USB Sound Adapter
Before I purchased this kit, I never really used a USB sound adapter. I had always opted for the built-in sound on a computer motherboard or an add-in card. The UCA200 changed my mind and I went on to purchase additional versions of the device. The UCA200 that comes with the kit has the USB connection and RCA in and out ports on it. With this kit, the UCA is connected to the CD/Tape In and Out on the 502 mixer via RCA cables. On both the Mac and Windows platforms, it just shows up and works in your device list (tested with OS X 10.5 and Windows 7).
I haven’t been able to find the UCA200 by itself outside of this kit, but the UCA202 runs about $30.

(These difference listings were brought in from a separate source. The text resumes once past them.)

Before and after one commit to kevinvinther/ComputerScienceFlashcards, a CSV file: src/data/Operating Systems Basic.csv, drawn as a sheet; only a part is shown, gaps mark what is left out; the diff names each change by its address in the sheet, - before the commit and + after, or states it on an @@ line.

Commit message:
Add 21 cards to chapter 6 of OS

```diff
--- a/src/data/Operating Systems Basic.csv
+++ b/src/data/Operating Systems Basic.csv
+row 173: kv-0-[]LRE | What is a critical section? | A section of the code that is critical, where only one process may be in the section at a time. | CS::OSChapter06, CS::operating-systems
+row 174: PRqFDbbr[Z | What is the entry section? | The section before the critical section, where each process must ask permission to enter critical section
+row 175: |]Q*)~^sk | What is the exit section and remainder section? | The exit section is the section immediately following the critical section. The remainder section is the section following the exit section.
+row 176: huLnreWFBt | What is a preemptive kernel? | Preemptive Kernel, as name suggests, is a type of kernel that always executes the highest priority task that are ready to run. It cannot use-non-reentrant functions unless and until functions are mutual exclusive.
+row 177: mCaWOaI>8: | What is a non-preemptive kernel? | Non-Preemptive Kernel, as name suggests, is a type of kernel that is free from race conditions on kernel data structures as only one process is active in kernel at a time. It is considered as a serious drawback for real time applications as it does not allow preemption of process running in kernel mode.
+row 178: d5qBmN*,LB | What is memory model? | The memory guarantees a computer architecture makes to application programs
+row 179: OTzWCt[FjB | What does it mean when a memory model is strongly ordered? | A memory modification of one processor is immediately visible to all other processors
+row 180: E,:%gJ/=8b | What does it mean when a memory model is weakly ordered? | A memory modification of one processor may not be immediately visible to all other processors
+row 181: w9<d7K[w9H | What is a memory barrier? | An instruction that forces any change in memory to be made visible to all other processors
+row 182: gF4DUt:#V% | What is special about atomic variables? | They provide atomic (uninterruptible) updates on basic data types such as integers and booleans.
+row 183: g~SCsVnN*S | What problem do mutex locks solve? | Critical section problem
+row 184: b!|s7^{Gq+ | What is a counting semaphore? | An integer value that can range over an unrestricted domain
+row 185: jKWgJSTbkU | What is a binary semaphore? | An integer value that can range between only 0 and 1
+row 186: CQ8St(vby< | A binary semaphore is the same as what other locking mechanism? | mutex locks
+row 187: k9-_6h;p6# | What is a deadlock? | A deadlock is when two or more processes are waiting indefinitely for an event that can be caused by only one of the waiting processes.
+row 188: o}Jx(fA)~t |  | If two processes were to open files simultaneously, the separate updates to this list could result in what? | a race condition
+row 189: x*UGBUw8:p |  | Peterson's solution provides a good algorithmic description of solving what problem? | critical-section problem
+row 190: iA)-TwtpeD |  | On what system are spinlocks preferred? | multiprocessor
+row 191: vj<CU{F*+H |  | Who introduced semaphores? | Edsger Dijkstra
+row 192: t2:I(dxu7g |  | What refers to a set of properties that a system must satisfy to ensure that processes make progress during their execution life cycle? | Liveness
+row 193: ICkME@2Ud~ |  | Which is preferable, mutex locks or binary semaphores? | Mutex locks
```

I prefer dynamic microphones over condenser microphones, but it really depends on how your voice sounds. If your voice sounds better on a condenser microphone, then that is what you should use. This kit comes with a dynamic microphone – the XM8500. Purchased separately, the microphone goes for about $25. There are plenty of dynamic microphones from $25 to $50 that sound great! The frequency response of the XM8500 is 50Hz to 15Khz with a two-stage pop filter. Even with the pop filter, I recommend that you use a windscreen or an external pop filter on this microphone.
The Behringer HPM1000 headphones are considered multi-purpose headphones. They are classified as having an ultra-wide frequency response, but to me that’s just marketing that is widely used on many headphones. They do come with a 1/8″ adapter to adapt the 1/4″ connector for use with many devices. As far as headphones go, they aren’t bad. Don’t expect the same results out of them as you would get from a $100 set of headphones as these are about $10 by themselves.
For $129.99, you can get a kit that has everything matched and ready to go for recording your podcasts. The software that comes with the kit, unless it’s been updated since I purchased the kit over a year ago, is garbage. The Mac versions of the software won’t run on any version of Mac OS X that doesn’t have the Rosetta emulation component in it. You’re not buying the kit for the software, but rather the hardware that has been picked to work well together. If you’re using a Mac, you can easily record and edit your podcasts in GarageBand. On the Mac and PC platforms, Audacity is free and is very powerful for recording and editing audio.
Once you have several episodes of your podcast under your belt, you will probably outgrow this kit. However, the mixer is something that is always handy to have around the studio in case you need to set up something special or take your show on the road. I’m still using the XM8500 microphone as my guest microphone as well as the HPM1000 headphones for the guest headphones. The UCA200 is one of three that are an integral part of my podcasting studio.